John spent 20 very happy years working as a Civil Engineer in many parts of the UK, but also with 10 years in Tanzania, Dubai and Oman before returning to study Geophysical Sciences at UEA as a mature student. He discovered the science of oceanography and in particular coastal processes and carried on to complete a PhD at UEA, working with an inspiring research group at UEA, guided by Chris Vincent in 2004.

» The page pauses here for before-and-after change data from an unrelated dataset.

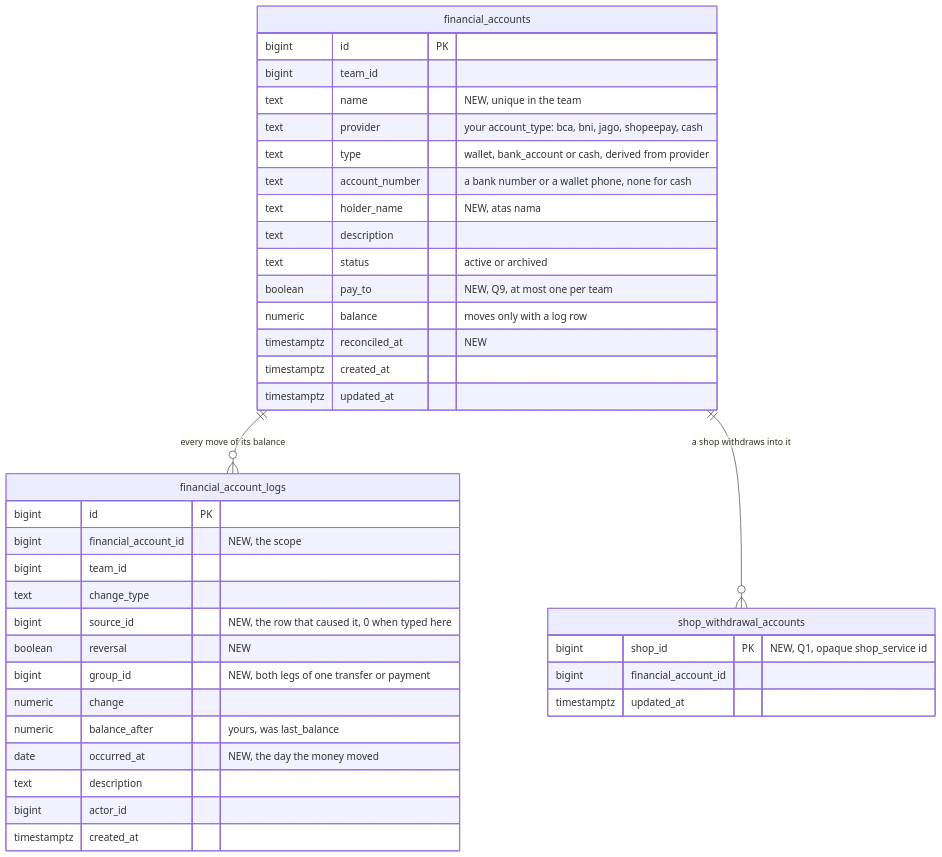
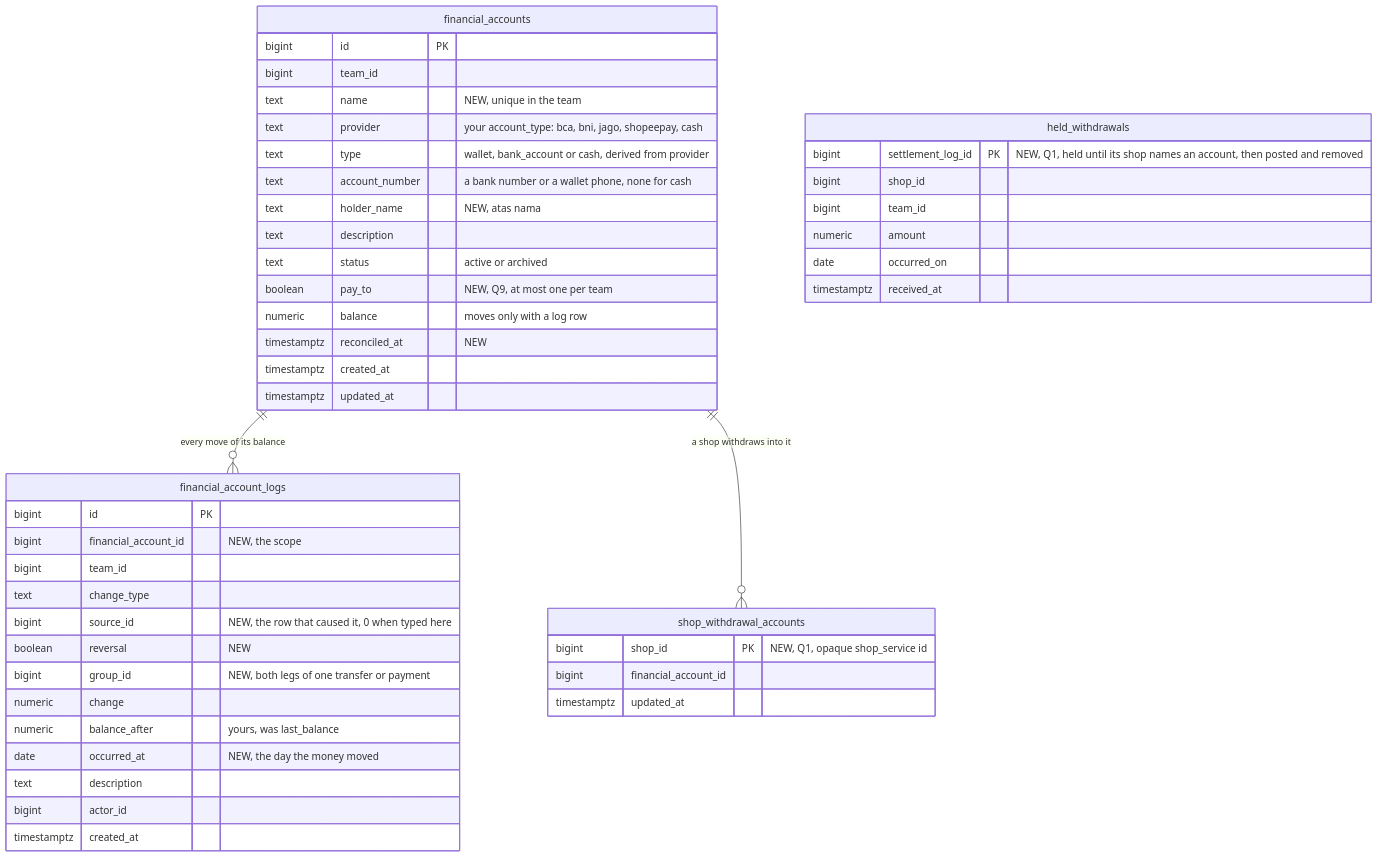
The fifth of 6 diagrams in docs/business/financial_account/context_clarify.md (pdcgo/warehouse_revamp), drawn with Mermaid before and after one commit. The commit also changed other lines of this file, not shown here.

First line of the commit message:
financial_account: Q1 gains its argument - where a withdrawal lands, and the name

````diff
--- a/docs/business/financial_account/context_clarify.md
+++ b/docs/business/financial_account/context_clarify.md
@@ -216,41 +216,49 @@
 ```mermaid
 erDiagram
   financial_accounts ||--o{ financial_account_logs : "every move of its balance"
   financial_accounts ||--o{ shop_withdrawal_accounts : "a shop withdraws into it"
   financial_accounts {
     bigint id PK
     bigint team_id
     text name "NEW, unique in the team"
     text provider "your account_type: bca, bni, jago, shopeepay, cash"
     text type "wallet, bank_account or cash, derived from provider"
     text account_number "a bank number or a wallet phone, none for cash"
     text holder_name "NEW, atas nama"
     text description
     text status "active or archived"
     boolean pay_to "NEW, Q9, at most one per team"
     numeric balance "moves only with a log row"
     timestamptz reconciled_at "NEW"
     timestamptz created_at
     timestamptz updated_at
   }
   financial_account_logs {
     bigint id PK
     bigint financial_account_id "NEW, the scope"
     bigint team_id
     text change_type
     bigint source_id "NEW, the row that caused it, 0 when typed here"
     boolean reversal "NEW"
     bigint group_id "NEW, both legs of one transfer or payment"
     numeric change
     numeric balance_after "yours, was last_balance"
     date occurred_at "NEW, the day the money moved"
     text description
     bigint actor_id
     timestamptz created_at
   }
   shop_withdrawal_accounts {
     bigint shop_id PK "NEW, Q1, opaque shop_service id"
     bigint financial_account_id
     timestamptz updated_at
   }
+  held_withdrawals {
+    bigint settlement_log_id PK "NEW, Q1, held until its shop names an account, then posted and removed"
+    bigint shop_id
+    bigint team_id
+    numeric amount
+    date occurred_on
+    timestamptz received_at
+  }
 ```
````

After a UEA post doc job, a lecturer's post and a further three years working as a marine specialist with Meteorologists Weatherquest Ltd, he moved to Cefas eight years ago and is a Principal Scientist in Coastal numerical modelling and also leads High Performance and Scientific Computing at Cefas. Much of his work involves numerical modelling of coastal processes, geomorphology and water quality, particularly in respect of shellfish health. Cefas is a hugely diverse organisation and although a government department (executive agency of Defra) is one of the foremost organisations to work in marine science research.
He has been a member of the Challenger Society since 2002 and was elected as Honorary Secretary, despite attrocious spelling! He now runs the web development for the society and Mattias Green is the Honorary Secretary.
Is fieldwork a requirement for a career in marine science?
Please save the date for an introductory and perception gathering event run by a subset of the Challenger Society EDIA working group. The virtual event will focus on ‘Evaluating perceptions of job roles in marine research and raising awareness of digital twinning of the oceans to promote diversity and inclusivity in the marine sciences.’ The event will take place on the 27th of January 2021 13:30-15:30 on zoom.
The Decade Working Group (DWG): Update
In the UK marine community the United Nations Decade of Science for Sustainable Development (2021-2030), hereafter ‘the Decade’, is gaining growing publicity. What is less well established is how UK marine researchers can participate in the Decade and how funding for research will emerge.
New NERC Ocean Observations Consultation
The Natural Environment Research Council (NERC) has asked the National Oceanography Centre (NOC) to lead a piece of work on prioritising the sustained ocean observations that are most important to the UK and the international effort.